OASW Celebrates and Honours National Indigenous Peoples Day and National Indigenous History Month

June 21, 2023

On National Indigenous Peoples Day and throughout National Indigenous History Month, OASW celebrates and honours the history, diverse cultures and outstanding contributions of First Nations, Inuit and Métis people.

Today and throughout June, we celebrate the countless achievements of Indigenous people in areas such as medicine, art, business, politics, sports and education. Many of these achievements have been hidden or erased through the process of colonization, including the influence of Indigenous systems of governance on the development of Canada’s democracy. It is important to educate ourselves about these invaluable contributions to better understand how they have enhanced and shaped our past and current political, social, economic and cultural landscape.

National Indigenous Peoples Day and National Indigenous History Month are also opportunities for us to reflect on our collective history and to renew our shared responsibility in advancing truth and reconciliation. As a profession, this includes learning about the historical trauma experienced by Indigenous peoples, the harm caused by the residential schools and child welfare systems, and the ways in which social work was and continues to be complicit in attacking systems of Indigenous culture, knowledge and tradition. Acknowledging and learning from our colonial history is critical to developing more positive and respectful relationships and advancing the process of reconciliation.

We encourage our members to actively participate in celebrations during National Indigenous Peoples Day and National Indigenous History Month. Most importantly, we encourage you to celebrate and honour Indigenous people and continually engage in ongoing learning to support critical reflection, understanding and action on reconciliation.

Celebrate, Learn and Reflect:

  • OASW Land Acknowledgement Guide: We are pleased to share a guide to assist in developing personalized land acknowledgments as one means to support continued action on reconciliation

About OASW
OASW is the voice of social work in Ontario. It is a voluntary, bilingual, non-profit association representing more than 8,500 social workers. All members have a university degree in social work at the bachelor, master or doctoral level.
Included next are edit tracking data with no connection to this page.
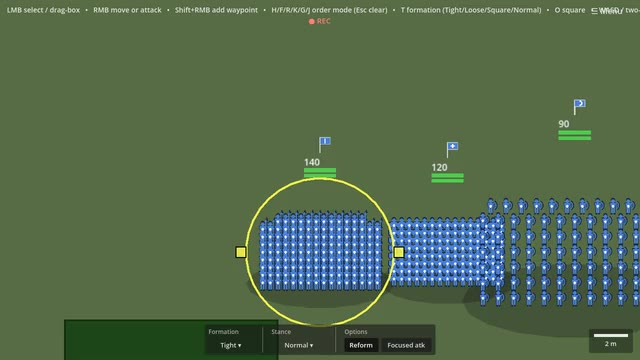
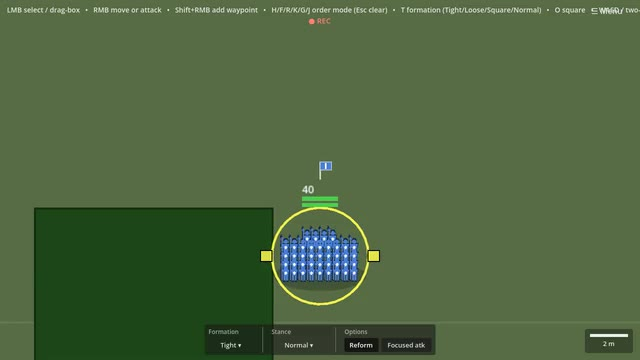
Deploying to gh-pages from @ Lacaedemon/sparta@8bd6bb2aa7c1af910059de89fe173a8b899fbabb 🚀

diff --git a/how-to-play.html b/how-to-play.html
@@ -655,14 +655,15 @@ ul.task-list li input[type="checkbox"] {
   </video>
   <figcaption>Arrow-key nudges: the selected regiment side-steps left, then right, then back-steps --- each a small step that holds its facing.</figcaption>
 </figure>
-<p><strong>Centre pivot (larger turns).</strong> A move order that turns a unit toward a new heading makes it <strong>pivot about its centre</strong> there gradually rather than snapping — it turns toward its travel direction in good order as it sets off. When the heading change is sharp, the unit <strong>pivots before it advances</strong>: it nearly halts, comes onto its new facing, then marches. For a destination directly <strong>behind</strong> the unit this is a 180° centre pivot — the whole regiment turns around to face where it is going and then steps off, instead of sliding backwards. (That is distinct from the standing <strong>about-face</strong> drill on <kbd>V</kbd> below, where each soldier turns in place and the block never rotates.) So a unit always marches facing its destination, and never reverses into it. (A chasing or charging unit still turns instantly — the gradual pivot is for your own move orders, where order matters more than the last fraction of a second.)</p>
+<p><strong>Centre pivot (larger turns).</strong> A move order that turns a unit toward a new heading makes it <strong>pivot about its centre</strong> there gradually rather than snapping — it turns toward its travel direction in good order as it sets off. When the heading change is sharp, the unit <strong>pivots before it advances</strong>: it nearly halts, comes onto its new facing, then marches. So a unit always marches facing its destination, and never reverses into it. (A chasing or charging unit still turns instantly — the gradual pivot is for your own move orders, where order matters more than the last fraction of a second.)</p>
+<p><strong>Move to the rear (about-face, then march).</strong> A move order to a destination roughly <strong>behind</strong> the unit (more than 135° off its facing) is not a centre pivot at all: the regiment first performs the standing <strong>about-face</strong> (<em>conversio</em>, below) — every soldier reverses 180° where they stand, the front rank becoming the rear rank man-for-man — and then marches to the destination facing it. The block keeps its footprint the whole time rather than swinging the whole line round about its centre, so a unit sent to the rear turns about cleanly and steps off, never sliding backwards.</p>
 <figure class="demo figure">
   <video class="demo-video" controls="" muted="" loop="" playsinline="" preload="metadata" poster="media/about_face.jpg">
     <source src="media/about_face.mp4" type="video/mp4">
     Your browser can't play this clip --- see the
     <a href="https://github.com/Lacaedemon/sparta">repository</a> to run the game.
   </video>
-  <figcaption>Centre pivot (180°): ordered to a point behind it, the regiment pivots in good order to face the destination, then marches off.</figcaption>
+  <figcaption>Move to the rear: ordered to a point behind it, the regiment about-faces in place (each soldier reversing 180°) and then marches off facing the destination.</figcaption>
 </figure>
 <p><strong>About-face in place (conversio, <kbd>V</kbd>).</strong> Press <kbd>V</kbd> with a unit selected to issue the <em>conversio</em>: every soldier reverses 180° where they stand — the file/rank grid stays put, the front rank becomes the rear rank man-for-man, and the unit is now facing the other way. Unlike the gradual <strong>centre pivot</strong> that accompanies a move order (which rotates the whole block around its centre as it marches), the conversio is a standing drill command: no one takes a step. Use it to face a threat behind the line without marching first, or to quickly reorient a reserve before it moves up.</p>
 <p><strong>Quarter-turn in place (<kbd>Q</kbd> / <kbd>E</kbd>).</strong> Press <kbd>Q</kbd> to turn the selected unit a quarter-turn left, or <kbd>E</kbd> to turn it right: every soldier pivots 90° where they stand. No one marches and the grid of men does not reorganize — they simply face the new way, so the block now presents its <strong>short edge</strong> as its frontage (its frontage and depth swap relative to the facing, without anyone moving). Like the conversio, it is a standing facing change. Use it to throw a fresh face toward a flank, or as the first step of marching off to the side in good order.</p>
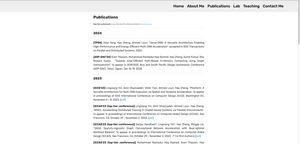
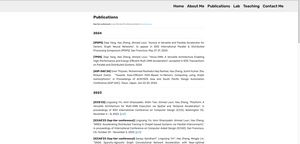
v3.25

Changed region(s): [[0.3, 0.3889, 0.69, 1.0], [0.3, 0.2778, 0.69, 0.3611], [0.99, 0.2778, 1.0, 0.3056]]

diff --git a/Publications.html b/Publications.html
@@ -68,7 +68,7 @@
     </nav>
 </section>
 
-<section class="engine"><a href="https://mobirise.info/a">online website builder</a></section><section class="mbr-section article content1 cid-tPkisNBqHZ" id="content1-23">
+<section class="engine"><a href="https://mobirise.info">Mobirise</a></section><section class="mbr-section article content1 cid-tPkisNBqHZ" id="content1-23">
     
      
 
@@ -76,8 +76,8 @@
         <div class="media-container-row">
             <div class="mbr-text col-12 mbr-fonts-style display-7 col-md-8" style="text-align: justify;">
                 <p style="font-size:25px"><strong>Publications</strong></p><p style="font-size:10px"><strong>(top-tier conference)&nbsp;</strong>is one of the top CS conferences listed on<a href="https://csrankings.org/">&nbsp;csrankings.org</a></p> <hr>
-                <p><strong>2024</strong></p> <hr> <p><strong>[TPDS]</strong><span style="font-size: 1rem;">&nbsp;Jiaqi Yang, Hao Zheng, Ahmed Louri, "Versa-DNN: A Versatile Architecture Enabling High-Performance and Energy-Efficient Multi-DNN Acceleration", accepted in IEEE Transactions on Parallel and Distributed Systems, 2024.</span></p><p><strong>[ASP-DAC'24]</strong>&nbsp;Sven Thijssen, Muhammad Rashedul Haq Rashed, Hao Zheng, Sumit Kumar Jha, Rickard Ewetz, &nbsp;"<span style="font-size: 1rem;">Towards Area-Efficient Path-Based In-Memory Computing using Graph Isomorphisms", to appear in ACM/IEEE Asia and South Pacific Design Automation Conference (ASP-DAC), Tokyo, Japan, Jan 16-19, 2024.&nbsp;</span></p>
-               <hr> <p><strong>2023</strong></p> <hr> <p><strong>[ICCD'23] </strong><span style="font-size: 1rem;">Lingxiang Yin, Amir Ghazizadeh, Shilin Tian, Ahmed Louri, Hao Zheng, "Polyform: A Versatile Architecture for Multi-DNN Execution via Spatial and Temporal Acceleration", to appear in proceedings of IEEE International Conference on Computer Design (ICCD), Washington DC, November 6 – 8, 2023. [<a href="assets/files/ICCD_Ployform.pdf">pdf</a>]</span></p><p><strong>[ICCAD'23 (top-tier conference)] </strong><span style="font-size: 1rem;">Lingxiang Yin, Amir Ghazizadeh, Ahmed Louri, Hao Zheng, "ARIES: Accelerating Distributed Training in Chiplet-based Systems via Flexible Interconnects", to appear in proceedings of International Conference on Computer-Aided Design (ICCAD), San Francisco, CA, October 29 - November 2, 2023. [<a href="assets/files/ICCAD_ARIES.pdf">pdf</a>]</span></p><p><strong>[ICCAD'23 (top-tier conference)]&nbsp;</strong><span style="font-size: 1rem;">Sanjay Gandham*, Lingxiang Yin*, Hao Zheng, Mingjie Lin, ''SAGA: Sparsity-Agnostic Graph Convolutional Network Acceleration with Near-optimal Workload Balance", to appear in proceedings of International Conference on Computer-Aided Design (ICCAD), San Francisco, CA, October 29 - November 2, 2023. &nbsp;(* Co-first Authors) [<a href="assets/files/ICCAD_SAGA.pdf">pdf</a>]</span></p><p><strong>[ICCAD'23 (top-tier conference)] </strong><span style="font-size: 1rem;">Muhammad Rashedul Haq Rashed, Sven Thijssen, Hao Zheng, Sumit Kumar Jha,&nbsp;</span><span style="font-size: 1rem;">Rickard Ewetz, ''Path-based Processing using In-Memory Systolic Arrays for Accelerating Data-Intensive Applications", to appear in proceedings of International Conference on Computer-Aided Design (ICCAD), San Francisco, CA, October 29 - November 2, 2023.&nbsp;</span></p><p><strong>[DAC'23 (top-tier conference)] </strong><span style="font-size: 1rem;">Jiaqi Yang,</span><strong>&nbsp;</strong><span style="font-size: 1rem;">Hao Zheng, and Ahmed Louri, “Venus: A Versatile Deep Neural Network Accelerator Architecture Design for Multiple Applications,” in Proceedings of 60th Design Automation Conference (DAC’23), San Francisco, July 9-13, 2023.</span><br></p><p><span style="font-size: 1rem;"><strong>[ISCA'23 (top-tier conference)]</strong> Jiajun Li, Yuxuan Zhang, Hao Zheng, and Ke Wang, “ FDMAX: An Elastic Accelerator Architecture for Solving Partial Differential Equations,” &nbsp;in Proceedings of 50th International Symposium on Computer Architecture (ISCA'50), Orlando, FL, June 17–21, 2023.</span></p><p><span style="font-size: 1rem;"><strong>[GLSVLSI'23]</strong> Lingxiang Yin, Jun Wang, and Hao Zheng, “Exploring Architecture, Dataflow, and Sparsity for GCN Accelerators: A Holistic Framework,” to appear in Proceedings of 33rd ACM Great Lakes Symposium on VLSI (GLSVLSI), June 5-7, 2023.</span></p><p><span style="font-size: 1rem;"><strong>[FCCM'23]</strong> Sanjay Gandham, Lingxiang Yin, Hao Zheng, and Mingjie Lin, “Poster: OCMGen: Extended Design Space Exploration with Efficient FPGA Memory Inference,” &nbsp;in Proceedings of 31st IEEE International Symposium On Field-Programmable Custom Computing Machines (FCCM), Marina Del Rey, CA, May 8-11, 2023.</span></p><p><strong>[TSUSC]</strong> Ke Wang, Hao Zheng, Jiajun Li, Ahmed Louri, "Morph-GCNX: A Universal Architecture for High-performance and Energy-efficient Graph Convolutional Network Acceleration", Accepted for Publication, IEEE Transactions on Sustainable Computing, 2023.&nbsp;</p><p><span style="font-size: 1rem;"><strong>[JCST] </strong>Jiajun Li, Ke Wang, Hao Zheng, and Ahmed Louri, "GShuttle: Optimizing Memory Access Efficiency for Graph Convolutional Neural Network Accelerators," &nbsp;in Journal of Computer Science and Technology, Feb. 2023.</span></p>
+                <p><strong>2024</strong></p> <hr> <p><strong>[IPDPS] </strong><span style="font-size: 1rem;">Jiaqi Yang, Hao Zheng, Ahmed Louri, "Aurora: A Versatile and Flexible Accelerator for Generic Graph Neural Networks", to appear in IEEE International Parallel &amp;&nbsp;</span><span style="font-size: 1rem;">Distributed Processing Symposium (IPDPS), San Francisco, May 27-31, 2024.</span></p><p><strong>[TPDS]</strong><span style="font-size: 1rem;">&nbsp;Jiaqi Yang, Hao Zheng, Ahmed Louri, "Versa-DNN: A Versatile Architecture Enabling High-Performance and Energy-Efficient Multi-DNN Acceleration", accepted in IEEE Transactions on Parallel and Distributed Systems, 2024.</span></p><p><strong>[ASP-DAC'24]</strong>&nbsp;Sven Thijssen, Muhammad Rashedul Haq Rashed, Hao Zheng, Sumit Kumar Jha, Rickard Ewetz, &nbsp;"<span style="font-size: 1rem;">Towards Area-Efficient Path-Based In-Memory Computing using Graph Isomorphisms", in Proceedings of ACM/IEEE Asia and South Pacific Design Automation Conference (ASP-DAC), Tokyo, Japan, Jan 22-25, 2024.&nbsp;</span></p>
+               <hr> <p><strong>2023</strong></p> <hr> <p><strong>[ICCD'23] </strong><span style="font-size: 1rem;">Lingxiang Yin, Amir Ghazizadeh, Shilin Tian, Ahmed Louri, Hao Zheng, "Polyform: A Versatile Architecture for Multi-DNN Execution via Spatial and Temporal Acceleration", in proceedings of IEEE International Conference on Computer Design (ICCD), Washington DC, November 6 – 8, 2023. [<a href="assets/files/ICCD_Ployform.pdf">pdf</a>]</span></p><p><strong>[ICCAD'23 (top-tier conference)] </strong><span style="font-size: 1rem;">Lingxiang Yin, Amir Ghazizadeh, Ahmed Louri, Hao Zheng, "ARIES: Accelerating Distributed Training in Chiplet-based Systems via Flexible Interconnects", in proceedings of International Conference on Computer-Aided Design (ICCAD), San Francisco, CA, October 29 - November 2, 2023. [<a href="assets/files/ICCAD_ARIES.pdf">pdf</a>]</span></p><p><strong>[ICCAD'23 (top-tier conference)]&nbsp;</strong><span style="font-size: 1rem;">Sanjay Gandham*, Lingxiang Yin*, Hao Zheng, Mingjie Lin, ''SAGA: Sparsity-Agnostic Graph Convolutional Network Acceleration with Near-optimal Workload Balance", in proceedings of International Conference on Computer-Aided Design (ICCAD), San Francisco, CA, October 29 - November 2, 2023. &nbsp;(* Co-first Authors) [<a href="assets/files/ICCAD_SAGA.pdf">pdf</a>]</span></p><p><strong>[ICCAD'23 (top-tier conference)] </strong><span style="font-size: 1rem;">Muhammad Rashedul Haq Rashed, Sven Thijssen, Hao Zheng, Sumit Kumar Jha,&nbsp;</span><span style="font-size: 1rem;">Rickard Ewetz, ''Path-based Processing using In-Memory Systolic Arrays for Accelerating Data-Intensive Applications", in proceedings of International Conference on Computer-Aided Design (ICCAD), San Francisco, CA, October 29 - November 2, 2023.&nbsp;</span></p><p><strong>[DAC'23 (top-tier conference)] </strong><span style="font-size: 1rem;">Jiaqi Yang,</span><strong>&nbsp;</strong><span style="font-size: 1rem;">Hao Zheng, and Ahmed Louri, “Venus: A Versatile Deep Neural Network Accelerator Architecture Design for Multiple Applications,” in Proceedings of 60th Design Automation Conference (DAC’23), San Francisco, July 9-13, 2023.</span><br></p><p><span style="font-size: 1rem;"><strong>[ISCA'23 (top-tier conference)]</strong> Jiajun Li, Yuxuan Zhang, Hao Zheng, and Ke Wang, “ FDMAX: An Elastic Accelerator Architecture for Solving Partial Differential Equations,” &nbsp;in Proceedings of 50th International Symposium on Computer Architecture (ISCA'50), Orlando, FL, June 17–21, 2023.</span></p><p><span style="font-size: 1rem;"><strong>[GLSVLSI'23]</strong> Lingxiang Yin, Jun Wang, and Hao Zheng, “Exploring Architecture, Dataflow, and Sparsity for GCN Accelerators: A Holistic Framework,” to appear in Proceedings of 33rd ACM Great Lakes Symposium on VLSI (GLSVLSI), June 5-7, 2023.</span></p><p><span style="font-size: 1rem;"><strong>[FCCM'23]</strong> Sanjay Gandham, Lingxiang Yin, Hao Zheng, and Mingjie Lin, “Poster: OCMGen: Extended Design Space Exploration with Efficient FPGA Memory Inference,” &nbsp;in Proceedings of 31st IEEE International Symposium On Field-Programmable Custom Computing Machines (FCCM), Marina Del Rey, CA, May 8-11, 2023.</span></p><p><strong>[TSUSC]</strong> Ke Wang, Hao Zheng, Jiajun Li, Ahmed Louri, "Morph-GCNX: A Universal Architecture for High-performance and Energy-efficient Graph Convolutional Network Acceleration", Accepted for Publication, IEEE Transactions on Sustainable Computing, 2023.&nbsp;</p><p><span style="font-size: 1rem;"><strong>[JCST] </strong>Jiajun Li, Ke Wang, Hao Zheng, and Ahmed Louri, "GShuttle: Optimizing Memory Access Efficiency for Graph Convolutional Neural Network Accelerators," &nbsp;in Journal of Computer Science and Technology, Feb. 2023.</span></p>
                 
                 <hr><p><strong>2022</strong></p> <hr>
                 

diff --git a/index.html b/index.html
@@ -68,7 +68,7 @@
     </nav>
 </section>
 
-<section class="engine"><a href="https://mobirise.info/m">site design templates</a></section><section class="carousel slide testimonials-slider cid-sGDIEH06Dl" data-interval="false" id="testimonials-slider1-1c">
+<section class="engine"><a href="https://mobirise.info/x">css templates</a></section><section class="carousel slide testimonials-slider cid-sGDIEH06Dl" data-interval="false" id="testimonials-slider1-1c">
     
     
 
@@ -203,7 +203,7 @@
                 </div>
                 <div data-form-type="formoid">
                     <!---Formbuilder Form--->
[2 lines of base64/hex data omitted]
                         <div class="row">
                             <div hidden="hidden" data-form-alert="" class="alert alert-success col-12">Thanks for filling out the form!</div>
                             <div hidden="hidden" data-form-alert-danger="" class="alert alert-danger col-12">

diff --git a/research.html b/research.html
@@ -69,7 +69,7 @@
 </section>
 
 
-  <section class="engine"><a href="https://mobirise.info/t">free amp template</a></section><script src="assets/web/assets/jquery/jquery.min.js"></script>
+  <section class="engine"><a href="https://mobirise.info/a">online site builder</a></section><script src="assets/web/assets/jquery/jquery.min.js"></script>
   <script src="assets/popper/popper.min.js"></script>
   <script src="assets/bootstrap/js/bootstrap.min.js"></script>
   <script src="assets/tether/tether.min.js"></script>

diff --git a/teaching.html b/teaching.html
@@ -68,7 +68,7 @@
     </nav>
 </section>
 
-<section class="engine"><a href="https://mobirise.info/n">simple web templates</a></section><section class="mbr-section article content11 cid-sHOBrJm4db" id="content11-1g">
+<section class="engine"><a href="https://mobirise.info/p">website templates free download</a></section><section class="mbr-section article content11 cid-sHOBrJm4db" id="content11-1g">
      
 
     <div class="container">

diff --git a/personal.html b/personal.html
@@ -69,7 +69,7 @@
     </nav>
 </section>
 
-<section class="engine"><a href="https://mobirise.info/v">html templates</a></section><section class="mbr-section content4 cid-rjvCNc9mDV" id="content4-o">
+<section class="engine"><a href="https://mobirise.info/o">free portfolio site templates</a></section><section class="mbr-section content4 cid-rjvCNc9mDV" id="content4-o">
 
     
 

diff --git a/lab.html b/lab.html
@@ -68,7 +68,7 @@
     </nav>
 </section>
 
-<section class="engine"><a href="https://mobirise.info/t">amp templates</a></section><section class="mbr-section content4 cid-sHOHvPQL5j" id="content4-1i">
+<section class="engine"><a href="https://mobirise.info/z">best website templates</a></section><section class="mbr-section content4 cid-sHOHvPQL5j" id="content4-1i">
OASW works to actively speak on behalf of social workers on issues of interest to the profession and advocates for the improvement of social policies and programs directly affecting social work practice and client groups served.